“Now when the high priest and his associates came, they called the Council together, even all the Senate of the sons of Israel, and sent orders to the prison house for them to be brought. But the officers who came did not find them in the prison; and they returned and reported back, saying, ‘We found the prison house locked quite securely and the guards standing at the doors; but when we had opened up, we found no one inside.’ Now when the captain of the temple guard and the chief priests heard these words, they were greatly perplexed about them as to what would come of this. But someone came and reported to them, ‘The men whom you put in prison are standing in the temple and teaching the people!’ Then the captain went along with the officers and proceeded to bring them back without violence (for they were afraid of the people, that they might be stoned).
“When they had brought them, they stood them before the Council. The high priest questioned them, saying, ‘We gave you strict orders not to continue teaching in this name, and yet, you have filled Jerusalem with your teaching and intend to bring this man’s blood upon us.’ But Peter and the apostles answered, ‘We must obey God rather than men. The God of our fathers raised up Jesus, whom you had put to death by hanging Him on a cross. He is the one whom God exalted to His right hand as a Prince and a Savior, to grant repentance to Israel, and forgiveness of sins. And we are witnesses of these things; and so is the Holy Spirit, whom God has given to those who obey Him.’” (Acts 5:21b-32).
The Council was mortified to find the Christians openly proclaiming Christ in the temple, directly violating the Council’s instructions. Yet, the Sadducees feared the people, who were captivated with the boldness and eloquence of the men who preached the name of Jesus. They presented Jesus as the Christ of God with reason, common sense, and Scripture. They made no convoluted arguments. They offered no tricks of wordplay. They simply presented the facts of Jesus’ life and works, concluding that God had demonstrated that Jesus is God the Son and the Redeemer.
The gospel was so offensive they had to shut down the nascent church at all costs. The gospel threatened their position in society as leaders of the people in Israel. His glorious grace to save unconditionally even the vilest sinner endangered their very way of life. If people could be saved by grace alone through faith alone in Christ alone, they’d no longer need to make sacrifices to God for their sins. The priests lived on the people’s offerings because that’s the way God designed their whole religious and social structure. Gospel grace rendered the whole sacrificial system obsolete.
At the root of the Sadducees’ hatred for the church, however, was the Person of Christ Himself. They hated Him while He was alive and they hated Him still. The fact that He freed people from their demons and diseases or the fact that He forgave them their sins made no difference. They hated Him without a cause.

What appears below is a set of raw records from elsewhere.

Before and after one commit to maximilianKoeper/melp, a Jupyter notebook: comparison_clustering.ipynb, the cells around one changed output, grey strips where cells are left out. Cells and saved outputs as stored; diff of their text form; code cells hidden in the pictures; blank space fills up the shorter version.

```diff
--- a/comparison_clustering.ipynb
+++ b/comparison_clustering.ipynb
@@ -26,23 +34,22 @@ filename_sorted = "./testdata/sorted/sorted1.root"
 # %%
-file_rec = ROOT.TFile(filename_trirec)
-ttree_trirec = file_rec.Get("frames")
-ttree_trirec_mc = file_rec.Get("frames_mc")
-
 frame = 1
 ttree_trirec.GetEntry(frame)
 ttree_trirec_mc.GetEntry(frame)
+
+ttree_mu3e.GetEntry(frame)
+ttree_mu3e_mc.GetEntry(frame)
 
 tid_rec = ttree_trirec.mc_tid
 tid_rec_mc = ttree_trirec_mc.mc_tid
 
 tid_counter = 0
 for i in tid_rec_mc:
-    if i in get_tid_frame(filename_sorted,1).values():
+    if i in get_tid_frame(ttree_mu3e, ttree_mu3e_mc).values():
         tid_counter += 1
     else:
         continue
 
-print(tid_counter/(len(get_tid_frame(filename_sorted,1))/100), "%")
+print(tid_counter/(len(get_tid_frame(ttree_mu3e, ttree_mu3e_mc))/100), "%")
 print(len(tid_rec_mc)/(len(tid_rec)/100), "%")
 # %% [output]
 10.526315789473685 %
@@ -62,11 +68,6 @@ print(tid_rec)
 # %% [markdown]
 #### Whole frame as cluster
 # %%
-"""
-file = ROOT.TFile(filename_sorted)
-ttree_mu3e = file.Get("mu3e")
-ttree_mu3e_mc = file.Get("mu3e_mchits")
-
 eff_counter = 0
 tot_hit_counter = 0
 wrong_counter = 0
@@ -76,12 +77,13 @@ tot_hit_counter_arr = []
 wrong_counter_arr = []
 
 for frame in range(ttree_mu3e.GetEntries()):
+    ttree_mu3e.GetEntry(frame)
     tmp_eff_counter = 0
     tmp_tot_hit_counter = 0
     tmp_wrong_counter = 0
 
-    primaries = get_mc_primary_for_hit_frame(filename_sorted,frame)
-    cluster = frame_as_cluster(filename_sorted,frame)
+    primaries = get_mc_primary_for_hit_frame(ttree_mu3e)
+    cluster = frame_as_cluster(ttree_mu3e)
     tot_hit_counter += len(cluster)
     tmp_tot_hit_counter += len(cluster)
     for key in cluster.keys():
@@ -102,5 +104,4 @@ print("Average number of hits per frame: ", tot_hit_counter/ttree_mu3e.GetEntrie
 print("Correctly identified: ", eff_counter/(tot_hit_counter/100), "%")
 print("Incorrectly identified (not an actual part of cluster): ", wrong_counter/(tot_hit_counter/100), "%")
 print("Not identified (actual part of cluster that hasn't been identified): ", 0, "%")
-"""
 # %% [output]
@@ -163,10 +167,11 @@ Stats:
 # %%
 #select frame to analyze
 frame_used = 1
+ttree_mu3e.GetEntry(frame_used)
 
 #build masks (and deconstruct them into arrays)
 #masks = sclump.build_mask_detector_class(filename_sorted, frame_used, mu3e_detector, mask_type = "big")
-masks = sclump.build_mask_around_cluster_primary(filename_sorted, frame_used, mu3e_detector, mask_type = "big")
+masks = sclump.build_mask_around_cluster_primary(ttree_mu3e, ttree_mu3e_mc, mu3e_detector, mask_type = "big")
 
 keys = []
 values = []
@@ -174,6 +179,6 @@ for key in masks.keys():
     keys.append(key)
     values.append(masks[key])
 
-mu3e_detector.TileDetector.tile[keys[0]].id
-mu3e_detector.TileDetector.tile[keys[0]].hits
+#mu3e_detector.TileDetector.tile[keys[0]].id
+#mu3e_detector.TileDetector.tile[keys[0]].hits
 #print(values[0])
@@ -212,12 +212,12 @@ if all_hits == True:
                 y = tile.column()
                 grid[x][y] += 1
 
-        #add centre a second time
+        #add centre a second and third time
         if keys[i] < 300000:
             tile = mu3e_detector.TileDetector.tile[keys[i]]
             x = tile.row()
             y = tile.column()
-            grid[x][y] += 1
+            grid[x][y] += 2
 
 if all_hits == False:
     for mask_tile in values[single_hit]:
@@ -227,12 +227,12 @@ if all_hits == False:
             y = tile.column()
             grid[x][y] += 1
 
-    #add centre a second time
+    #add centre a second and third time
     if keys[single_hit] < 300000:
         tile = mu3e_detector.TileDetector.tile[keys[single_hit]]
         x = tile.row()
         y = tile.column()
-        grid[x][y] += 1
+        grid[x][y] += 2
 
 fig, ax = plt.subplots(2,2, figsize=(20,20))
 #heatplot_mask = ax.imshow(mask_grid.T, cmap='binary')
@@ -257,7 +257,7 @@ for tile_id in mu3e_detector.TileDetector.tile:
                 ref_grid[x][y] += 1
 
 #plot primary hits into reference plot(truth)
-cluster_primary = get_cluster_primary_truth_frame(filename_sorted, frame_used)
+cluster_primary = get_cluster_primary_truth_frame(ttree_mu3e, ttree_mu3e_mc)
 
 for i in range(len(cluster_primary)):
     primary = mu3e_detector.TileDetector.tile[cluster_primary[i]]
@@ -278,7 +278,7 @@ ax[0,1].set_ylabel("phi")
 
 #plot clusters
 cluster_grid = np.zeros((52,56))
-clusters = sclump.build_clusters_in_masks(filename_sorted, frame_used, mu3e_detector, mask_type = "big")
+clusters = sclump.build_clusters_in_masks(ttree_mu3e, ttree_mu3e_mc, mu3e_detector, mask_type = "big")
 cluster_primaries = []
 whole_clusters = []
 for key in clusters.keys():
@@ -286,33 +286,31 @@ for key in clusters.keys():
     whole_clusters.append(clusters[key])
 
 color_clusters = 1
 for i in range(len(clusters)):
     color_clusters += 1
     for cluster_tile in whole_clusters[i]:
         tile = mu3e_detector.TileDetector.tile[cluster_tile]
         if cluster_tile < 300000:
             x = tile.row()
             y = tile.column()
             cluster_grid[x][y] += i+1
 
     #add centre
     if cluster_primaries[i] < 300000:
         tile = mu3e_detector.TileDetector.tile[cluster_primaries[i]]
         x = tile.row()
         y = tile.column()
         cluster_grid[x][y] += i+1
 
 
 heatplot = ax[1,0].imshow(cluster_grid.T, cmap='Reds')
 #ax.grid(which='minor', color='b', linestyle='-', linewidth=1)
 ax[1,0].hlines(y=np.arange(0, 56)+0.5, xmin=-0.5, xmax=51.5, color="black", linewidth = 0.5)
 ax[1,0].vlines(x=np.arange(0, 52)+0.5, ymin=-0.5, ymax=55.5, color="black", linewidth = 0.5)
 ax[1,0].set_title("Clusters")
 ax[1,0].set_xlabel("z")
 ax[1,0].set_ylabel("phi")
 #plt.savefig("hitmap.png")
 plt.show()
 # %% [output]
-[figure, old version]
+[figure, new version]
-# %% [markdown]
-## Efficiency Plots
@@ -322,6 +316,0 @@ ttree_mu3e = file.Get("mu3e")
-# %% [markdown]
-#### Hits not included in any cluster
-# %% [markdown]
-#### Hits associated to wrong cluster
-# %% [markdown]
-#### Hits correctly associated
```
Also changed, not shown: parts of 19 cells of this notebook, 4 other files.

Hatred doesn’t need a reason. It exists for itself. It serves itself. It satisfies itself. Anything that stands in the way of self warrants hatred. Hatred wants to destroy anyone and anything that gets in the way of self.
What would compel the apostles to defy such monstrous hatred? Why cause strife? The simplest answer would be to go back to what they were doing before Jesus began all the troubles in the first place. If they’d just left well enough alone, Stephen would never have been stoned. Persecution would never have started. Countless lives would have been spared. Yet, when the high priest brought accusation against them – “We gave you strict orders not to continue teaching in this name, and yet, you have filled Jerusalem with your teaching and intend to bring this man’s blood upon us” – they only replied, “We must obey God rather than men.”
The word translated “must” (KJV: “ought”) shows a moral obligation or necessity based on divine appointment. It comes from a root word meaning to knit or bind. The apostles’ defense was that they were bound to obey God. They weren’t teaching and preaching simply because they felt like it, but because they were constrained by the Spirit to do it.
The God-bound life exasperates those who don’t love the Lord Jesus. They cannot comprehend the love Christians feel toward their Savior. The desire to gather with other imperfect believers and sing songs of hope and trust and joy and thanks and praise to Jesus baffles the unregenerate mind. To see people read and study and listen to talks about the same Book week after week irritates unbelievers irremediably.
For the redeemed by grace, the God-bound life is the most liberating, soul-satisfying life imaginable. The joy of walking in fellowship with Christ and making much of Him is a source of indescribable delight. Forsaking sin is no loss It’s deliverance. Gathering with Christ’s church is no hardship. It’s communion. Singing psalms, hymns, and spiritual songs is no drudgery. It’s a celebration. Rereading and rehearsing the Bible is no burden. It’s a comfort.
May the church today stand and obey, bound to Christ by grace.